BEGIN DATA EXCERPTS
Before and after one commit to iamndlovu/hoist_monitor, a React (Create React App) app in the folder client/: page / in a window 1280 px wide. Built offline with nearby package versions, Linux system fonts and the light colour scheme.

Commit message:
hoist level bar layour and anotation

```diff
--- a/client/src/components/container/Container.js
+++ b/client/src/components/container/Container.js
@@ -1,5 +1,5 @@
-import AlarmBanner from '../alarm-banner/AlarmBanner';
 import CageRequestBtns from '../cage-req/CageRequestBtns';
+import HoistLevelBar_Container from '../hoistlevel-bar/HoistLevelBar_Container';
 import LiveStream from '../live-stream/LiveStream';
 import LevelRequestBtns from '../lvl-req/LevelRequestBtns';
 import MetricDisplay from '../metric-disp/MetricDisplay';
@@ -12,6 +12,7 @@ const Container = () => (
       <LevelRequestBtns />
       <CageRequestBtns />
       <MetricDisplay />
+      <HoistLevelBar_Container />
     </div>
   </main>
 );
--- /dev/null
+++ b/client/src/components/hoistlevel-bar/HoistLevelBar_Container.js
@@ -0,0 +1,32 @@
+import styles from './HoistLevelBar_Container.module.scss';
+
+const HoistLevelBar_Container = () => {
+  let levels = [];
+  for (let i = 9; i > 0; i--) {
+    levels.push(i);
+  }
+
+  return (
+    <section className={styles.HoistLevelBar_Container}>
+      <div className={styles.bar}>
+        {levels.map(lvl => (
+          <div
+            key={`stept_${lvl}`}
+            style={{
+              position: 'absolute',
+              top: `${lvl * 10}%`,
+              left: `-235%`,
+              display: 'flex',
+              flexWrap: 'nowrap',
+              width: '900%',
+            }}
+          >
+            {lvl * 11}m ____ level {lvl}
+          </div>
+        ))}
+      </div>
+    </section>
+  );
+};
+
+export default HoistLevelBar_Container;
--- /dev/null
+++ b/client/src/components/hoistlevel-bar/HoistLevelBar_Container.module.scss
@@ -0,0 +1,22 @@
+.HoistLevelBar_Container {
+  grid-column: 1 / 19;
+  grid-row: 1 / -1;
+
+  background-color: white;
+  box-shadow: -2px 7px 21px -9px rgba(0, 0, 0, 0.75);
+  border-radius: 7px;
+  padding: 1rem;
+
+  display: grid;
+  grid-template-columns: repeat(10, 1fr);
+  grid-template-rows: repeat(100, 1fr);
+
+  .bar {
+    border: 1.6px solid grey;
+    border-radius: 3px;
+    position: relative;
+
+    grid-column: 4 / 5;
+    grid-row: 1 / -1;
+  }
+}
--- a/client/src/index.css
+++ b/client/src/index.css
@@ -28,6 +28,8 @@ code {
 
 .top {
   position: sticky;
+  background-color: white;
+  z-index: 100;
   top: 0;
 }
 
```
END DATA EXCERPTS
- WHAT IS NEEDED
Your answer must be the complete listing, reproduced exactly.

- EXERCISE ANSWER
Before and after one commit to iamndlovu/hoist_monitor, a React (Create React App) app in the folder client/: page / in a window 1280 px wide. Built offline with nearby package versions, Linux system fonts and the light colour scheme.

Commit message:
hoist level bar layour and anotation

```diff
--- a/client/src/components/container/Container.js
+++ b/client/src/components/container/Container.js
@@ -1,5 +1,5 @@
-import AlarmBanner from '../alarm-banner/AlarmBanner';
 import CageRequestBtns from '../cage-req/CageRequestBtns';
+import HoistLevelBar_Container from '../hoistlevel-bar/HoistLevelBar_Container';
 import LiveStream from '../live-stream/LiveStream';
 import LevelRequestBtns from '../lvl-req/LevelRequestBtns';
 import MetricDisplay from '../metric-disp/MetricDisplay';
@@ -12,6 +12,7 @@ const Container = () => (
       <LevelRequestBtns />
       <CageRequestBtns />
       <MetricDisplay />
+      <HoistLevelBar_Container />
     </div>
   </main>
 );
--- /dev/null
+++ b/client/src/components/hoistlevel-bar/HoistLevelBar_Container.js
@@ -0,0 +1,32 @@
+import styles from './HoistLevelBar_Container.module.scss';
+
+const HoistLevelBar_Container = () => {
+  let levels = [];
+  for (let i = 9; i > 0; i--) {
+    levels.push(i);
+  }
+
+  return (
+    <section className={styles.HoistLevelBar_Container}>
+      <div className={styles.bar}>
+        {levels.map(lvl => (
+          <div
+            key={`stept_${lvl}`}
+            style={{
+              position: 'absolute',
+              top: `${lvl * 10}%`,
+              left: `-235%`,
+              display: 'flex',
+              flexWrap: 'nowrap',
+              width: '900%',
+            }}
+          >
+            {lvl * 11}m ____ level {lvl}
+          </div>
+        ))}
+      </div>
+    </section>
+  );
+};
+
+export default HoistLevelBar_Container;
--- /dev/null
+++ b/client/src/components/hoistlevel-bar/HoistLevelBar_Container.module.scss
@@ -0,0 +1,22 @@
+.HoistLevelBar_Container {
+  grid-column: 1 / 19;
+  grid-row: 1 / -1;
+
+  background-color: white;
+  box-shadow: -2px 7px 21px -9px rgba(0, 0, 0, 0.75);
+  border-radius: 7px;
+  padding: 1rem;
+
+  display: grid;
+  grid-template-columns: repeat(10, 1fr);
+  grid-template-rows: repeat(100, 1fr);
+
+  .bar {
+    border: 1.6px solid grey;
+    border-radius: 3px;
+    position: relative;
+
+    grid-column: 4 / 5;
+    grid-row: 1 / -1;
+  }
+}
--- a/client/src/index.css
+++ b/client/src/index.css
@@ -28,6 +28,8 @@ code {
 
 .top {
   position: sticky;
+  background-color: white;
+  z-index: 100;
   top: 0;
 }
 
```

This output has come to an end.